NAD determined, however, that there was no basis for administrative closure. NAD’s procedures provide for administrative closures where the advertiser has permanently discontinued claims – not just challenged advertisements. In this case, NAD noted in its decision, the challenged claims appear at the advertiser’s website, in a YouTube video and on product packaging.
Turning to the “Real Food for Real Babies” commercial, NAD in its decision that there was no dispute that Beech-Nut’s products – like all packaged, shelf-stable baby food – have been thermally processed to maintain sterility.

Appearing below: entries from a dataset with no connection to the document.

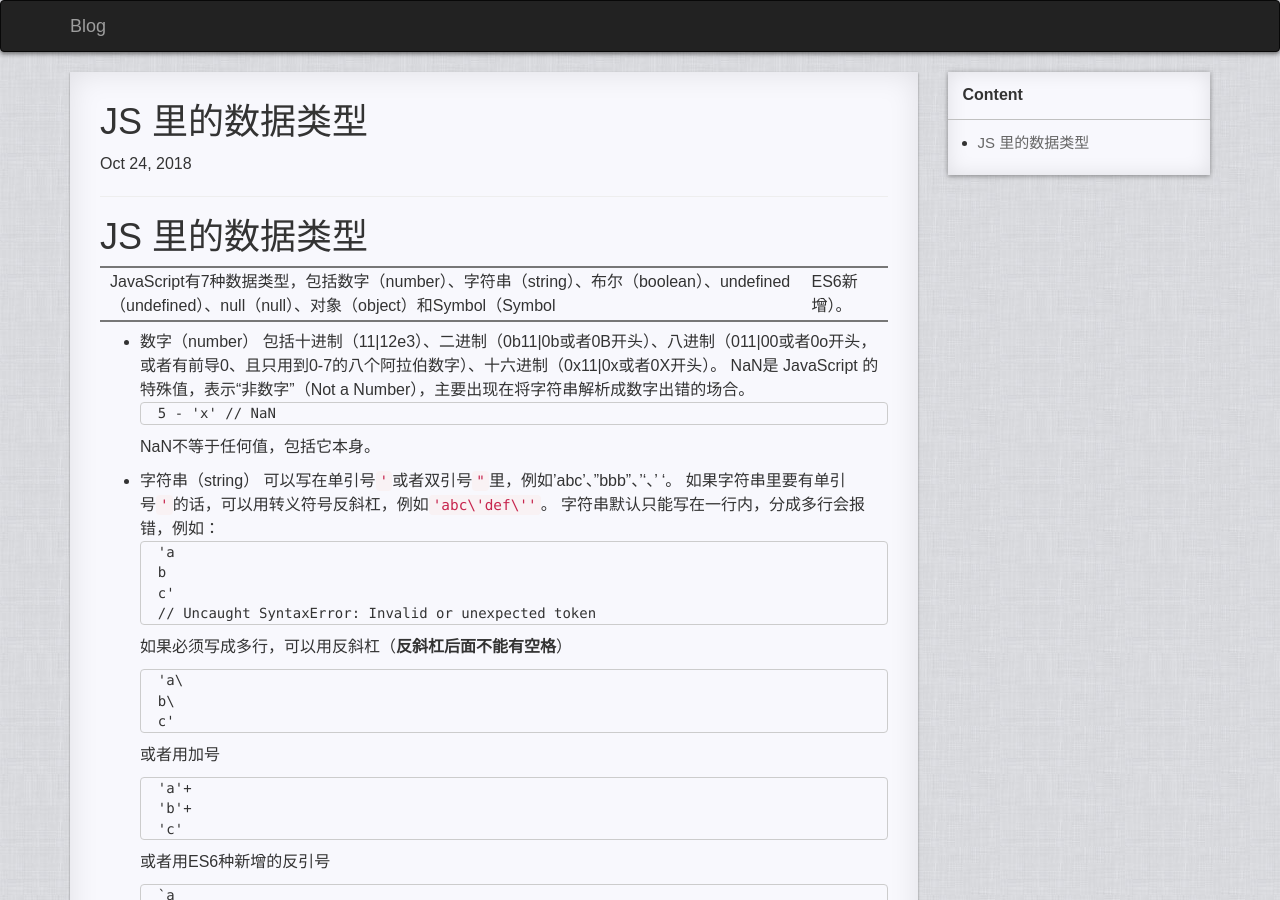
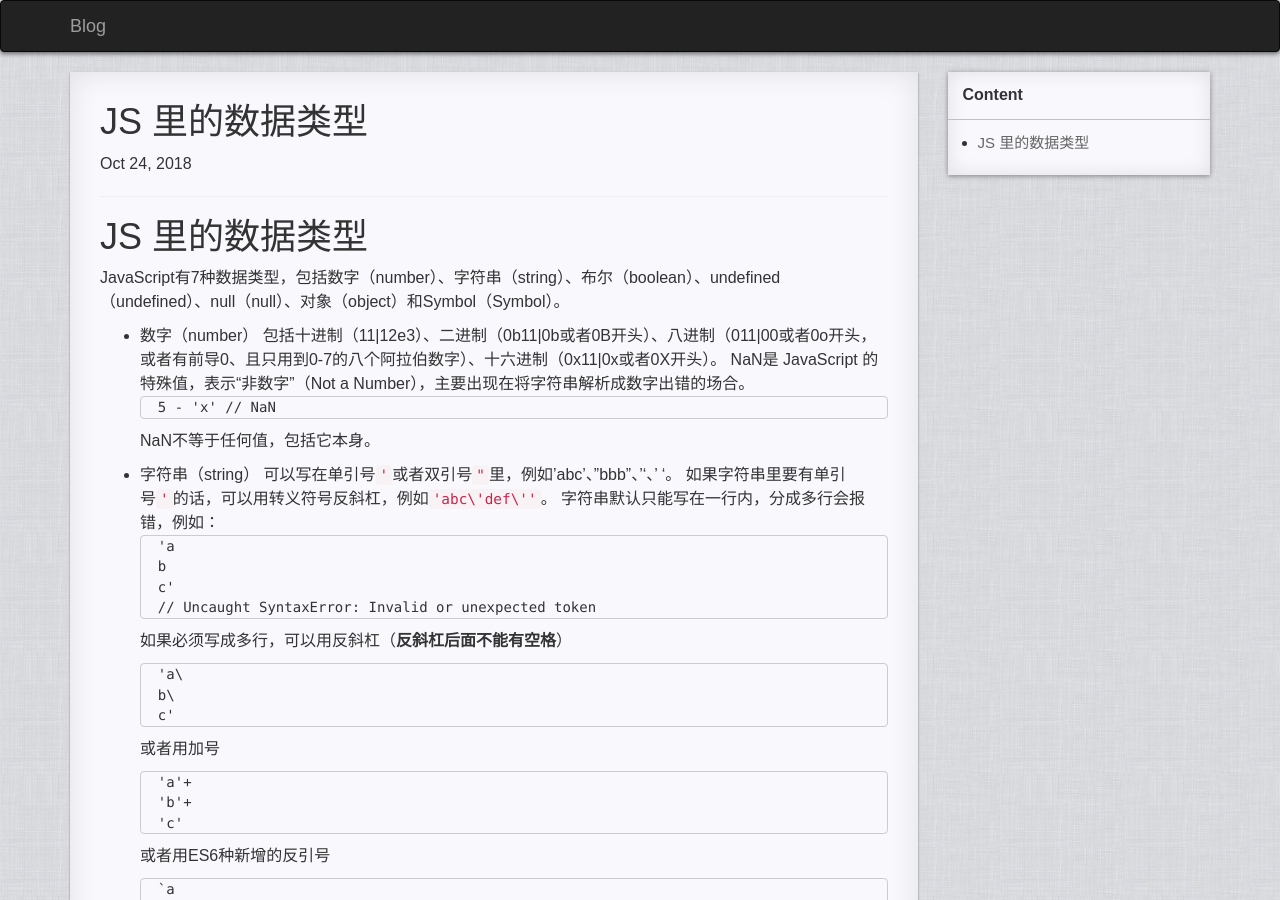
Before and after one commit to huzhengen/huzhengen.github.io, a Jekyll site: the page built from _posts/2018-10-24-javascript-data-type.md, in a window 1280 px wide and 900 px high. Built offline with Jekyll 4.4.1, drawn with Linux system fonts in a browser that asks for light colours; nearby versions of some CDN libraries; comment, search, counter and statistics services are not loaded; a style sheet for code colours, icons or effects is not loaded.

Commit message:
JS里的数据类型

```diff
--- a/_posts/2018-10-24-javascript-data-type.md
+++ b/_posts/2018-10-24-javascript-data-type.md
@@ -11,7 +11,7 @@ excerpt: JS 里的数据类型
 
 # JS 里的数据类型
 
-JavaScript有7种数据类型，包括数字（number）、字符串（string）、布尔（boolean）、undefined（undefined）、null（null）、对象（object）和Symbol（Symbol|ES6新增）。
+JavaScript有7种数据类型，包括数字（number）、字符串（string）、布尔（boolean）、undefined（undefined）、null（null）、对象（object）和Symbol（Symbol）。
 
 * 数字（number）
     包括十进制（11|12e3）、二进制（0b11|0b或者0B开头）、八进制（011|00或者0o开头，或者有前导0、且只用到0-7的八个阿拉伯数字）、十六进制（0x11|0x或者0X开头）。
```
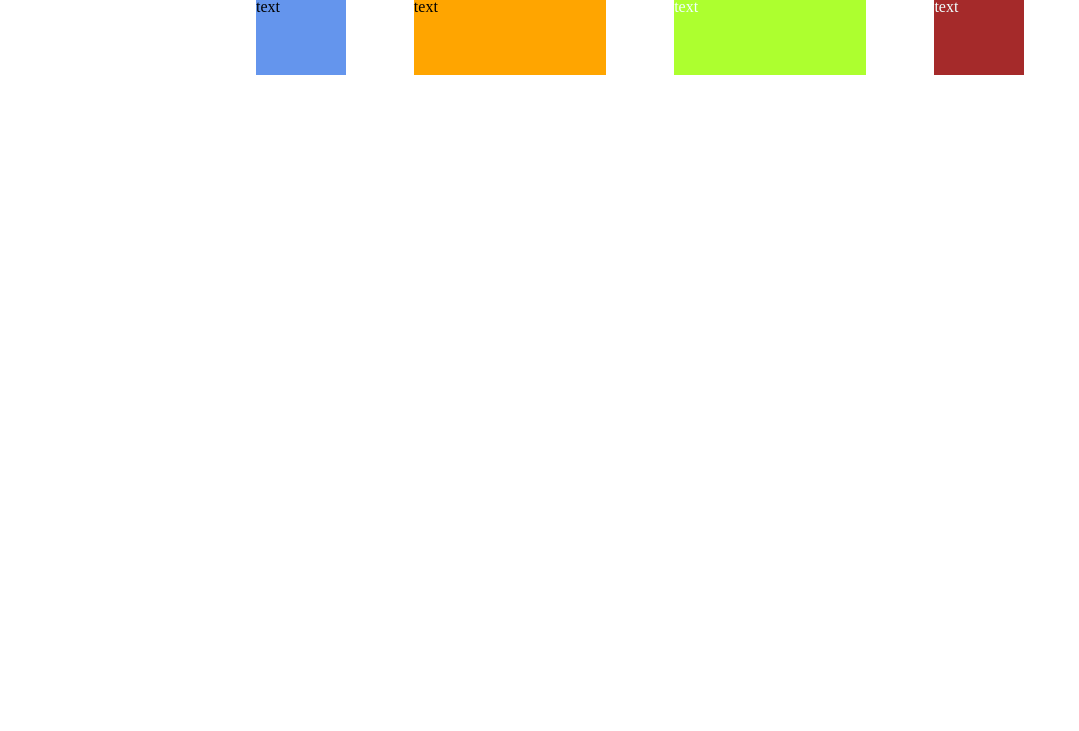
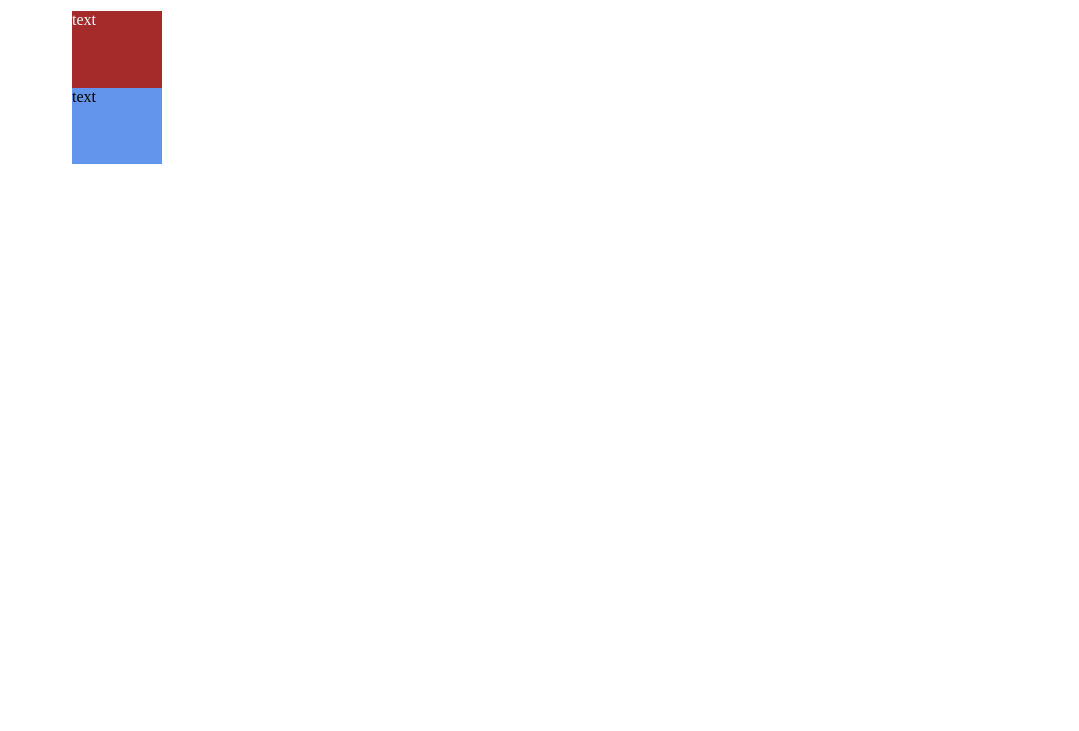
Before and after one commit to YuzhakovAleksei/web_project, a plain HTML site: page git_test/index.html in a window 1280 px wide. Shown: the part 69-800 px from the top of the page, without its empty margins (0-1079 px from the left). Drawn offline with Linux system fonts and the light colour scheme.

Commit message:
return master

```diff
--- a/git_test/css/styles.css
+++ b/git_test/css/styles.css
@@ -5,8 +5,6 @@
 }
 
 .container {
-  display: flex;
-  justify-content: space-between;
   padding-left: 5vw;
   padding-right: 5vw;
 }
@@ -18,19 +16,6 @@
   background-color: cornflowerblue;
 }
 
-.midleft-panel {
-  width: 15vw;
-  height: 6vw;
-  background-color: orange;
-}
-
-.midright-panel {
-  width: 15vw;
-  height: 6vw;
-  color: azure;
-  background-color: greenyellow;
-}
-
 .right-panel {
   width: 7vw;
   height: 6vw;
--- a/git_test/index.html
+++ b/git_test/index.html
@@ -8,15 +8,10 @@
   <title>Web project</title>
 </head>
 <body>
-  <section class="main-section">
-    <h1>Main page</h1>
-    <div class="container">
-      <div class="left-panel">text</div>
-      <div class="midleft-panel">text</div>
-      <div class="midright-panel">text</div>
-      <div class="right-panel">text</div>
-    </div>
-  </section>
-
+  <h1>Main page</h1>
+  <div class="container">
+    <div class="right-panel">text</div>
+    <div class="left-panel">text</div>
+  </div>
 </body>
 </html>
```
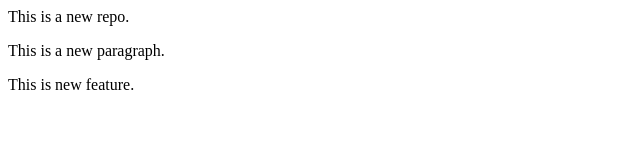
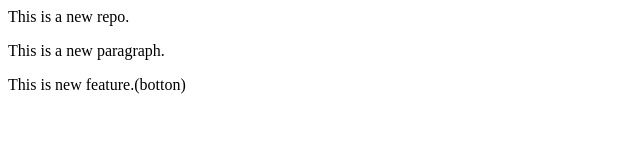
Before and after one commit to rohitkudmethe100/localrepo, a plain HTML site: page index.html in a window 1280 px wide. Shown: the full height of the page, 0-640 px from the left. Drawn offline with Linux system fonts and the light colour scheme.

Commit message:
Add botton

```diff
--- a/index.html
+++ b/index.html
@@ -1,3 +1,3 @@
 <p>This is a new repo.</p>
 <p>This is a new paragraph.</p>
-<p>This is new feature.</p>
+<p>This is new feature.(botton)</p>
```
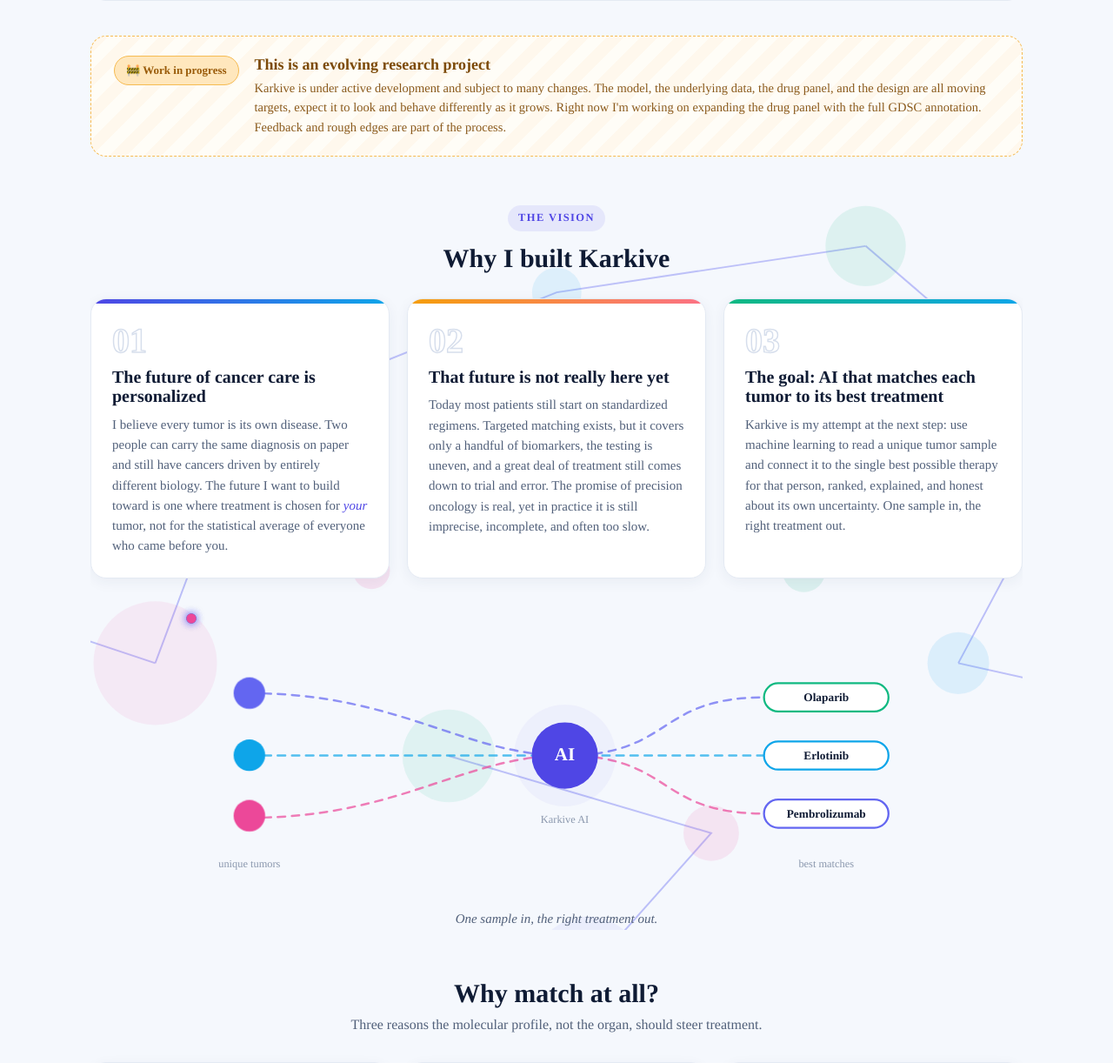
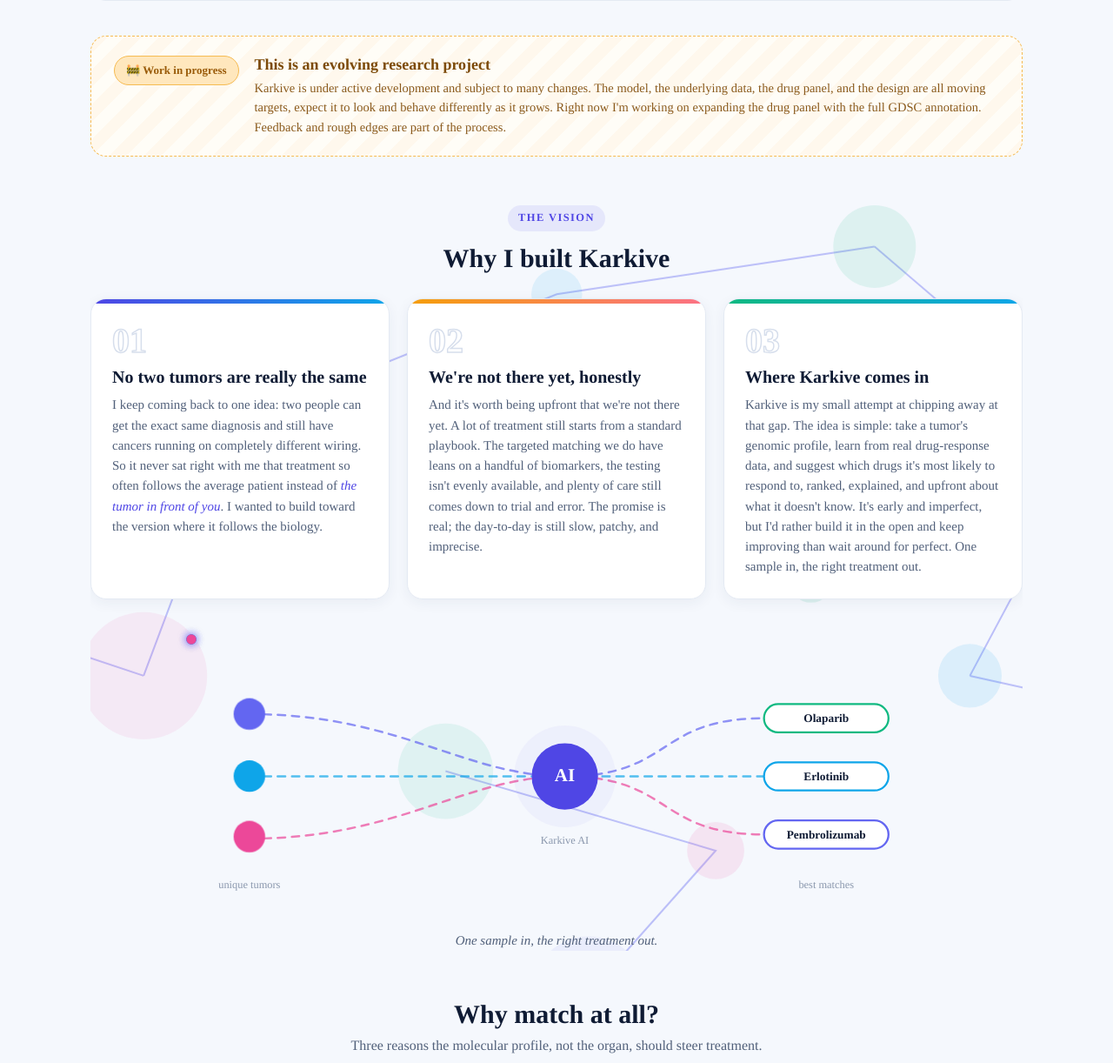
Before and after one commit to ekambhela/can, a FastAPI app: page / in a window 1280 px wide. Shown: the part 951-2173 px from the top of the page at 87% size. Run offline with FastAPI, Linux system fonts and the light colour scheme.

Commit message:
Reword the 'Why I built Karkive' cards in a more personal voice
Keep the 'One sample in, the right treatment out.' slogan on card 3.

Co-Authored-By: Claude Opus 4.8 <noreply@anthropic.com>
Claude-Session: https://claude.ai/code/session_01FZTNwWT9C4mMJwpyM94JeL

```diff
--- a/templates/index.html
+++ b/templates/index.html
@@ -149,36 +149,38 @@
         <div class="vision-grid">
           <article class="vision-card belief">
             <span class="vnum">01</span>
-            <h3>The future of cancer care is personalized</h3>
+            <h3>No two tumors are really the same</h3>
             <p>
-              I believe every tumor is its own disease. Two people can carry the same
-              diagnosis on paper and still have cancers driven by entirely different
-              biology. The future I want to build toward is one where treatment is
-              chosen for <em>your</em> tumor, not for the statistical average of
-              everyone who came before you.
+              I keep coming back to one idea: two people can get the exact same diagnosis
+              and still have cancers running on completely different wiring. So it never
+              sat right with me that treatment so often follows the average patient instead
+              of <em>the tumor in front of you</em>. I wanted to build toward the version
+              where it follows the biology.
             </p>
           </article>
 
           <article class="vision-card reality">
             <span class="vnum">02</span>
-            <h3>That future is not really here yet</h3>
+            <h3>We're not there yet, honestly</h3>
             <p>
-              Today most patients still start on standardized regimens. Targeted
-              matching exists, but it covers only a handful of biomarkers, the testing
-              is uneven, and a great deal of treatment still comes down to trial and
-              error. The promise of precision oncology is real, yet in practice it is
-              still imprecise, incomplete, and often too slow.
+              And it's worth being upfront that we're not there yet. A lot of treatment
+              still starts from a standard playbook. The targeted matching we do have leans
+              on a handful of biomarkers, the testing isn't evenly available, and plenty of
+              care still comes down to trial and error. The promise is real; the day-to-day
+              is still slow, patchy, and imprecise.
             </p>
           </article>
 
           <article class="vision-card goal">
             <span class="vnum">03</span>
-            <h3>The goal: AI that matches each tumor to its best treatment</h3>
+            <h3>Where Karkive comes in</h3>
             <p>
-              Karkive is my attempt at the next step: use machine learning to read a
-              unique tumor sample and connect it to the single best possible therapy
-              for that person, ranked, explained, and honest about its own
-              uncertainty. One sample in, the right treatment out.
+              Karkive is my small attempt at chipping away at that gap. The idea is simple:
+              take a tumor's genomic profile, learn from real drug-response data, and suggest
+              which drugs it's most likely to respond to, ranked, explained, and upfront about
+              what it doesn't know. It's early and imperfect, but I'd rather build it in the
+              open and keep improving than wait around for perfect. One sample in, the right
+              treatment out.
             </p>
           </article>
         </div>
```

However, Nestlé argued that Beech-Nut’s television commercial and print advertising conveyed the unsupported message that Beech-Nut’s baby food is fresh, rather than thermally processed. Beech-Nut maintained that its advertising only communicated the literally truthful message that its products are made from natural, whole ingredients, inspired by homemade preparations.
NAD determined that the claim “why puree today when you can open a jar tomorrow?” and visuals of Beech-Nut jars embedded in various fruits and vegetables did not convey the implied message that Beech-Nut’s baby food is fresh, rather than thermally processed.
However, NAD recommended that the advertiser either discontinue its use of the “COLDPUREE” claim on its baby food pouches and in the challenged print advertising, or modify it to clearly and conspicuously explain that “coldpuree” refers to the fact that the food is blended cold to protect the flavor and nutrients before it is gently cooked.
NAD next considered whether Beech-Nut’s social media advertising, which depicts peas in a pod along with the question “why puree today when you can open a jar tomorrow?” makes an unsupported fresh ingredient claim. NAD determined that, in the absence of any overt freshness messaging, a reasonable consumer is likely to take away the truthful message that Beech-Nut’s baby food is simply one alternative to homemade food.
NAD recommended that Beech-Nut modify it use of the claim “just real whole fruits and vegetables … And nothing else” to avoid conveying an unsupported line claim. NAD recommended Beech-Nut discontinue the claim that “no one but us makes food for babies this way.”
Regarding its packaging claims, NAD recommended that Beech-Nut discontinue its unsupported claims that “glass is the ultimate in sustainability,” that “glass is nature’s safest container.”
Beech-Nut, in its advertiser’s statement, took issue with certain of NAD’s findings, but said it supports the self-regulatory process and will comply with NAD’s recommendations.
However, the company said, it “respectfully disagrees with NAD’s jurisdiction determination insofar as it may not dissuade future challengers from commencing proceedings against stale advertising.”
Note: A recommendation by NAD to modify or discontinue a claim is not a finding of wrongdoing and an advertiser’s voluntary discontinuance or modification of claims should not be construed as an admission of impropriety. It is the policy of NAD not to endorse any company, product, or service. Decisions finding that advertising claims have been substantiated should not be construed as endorsements.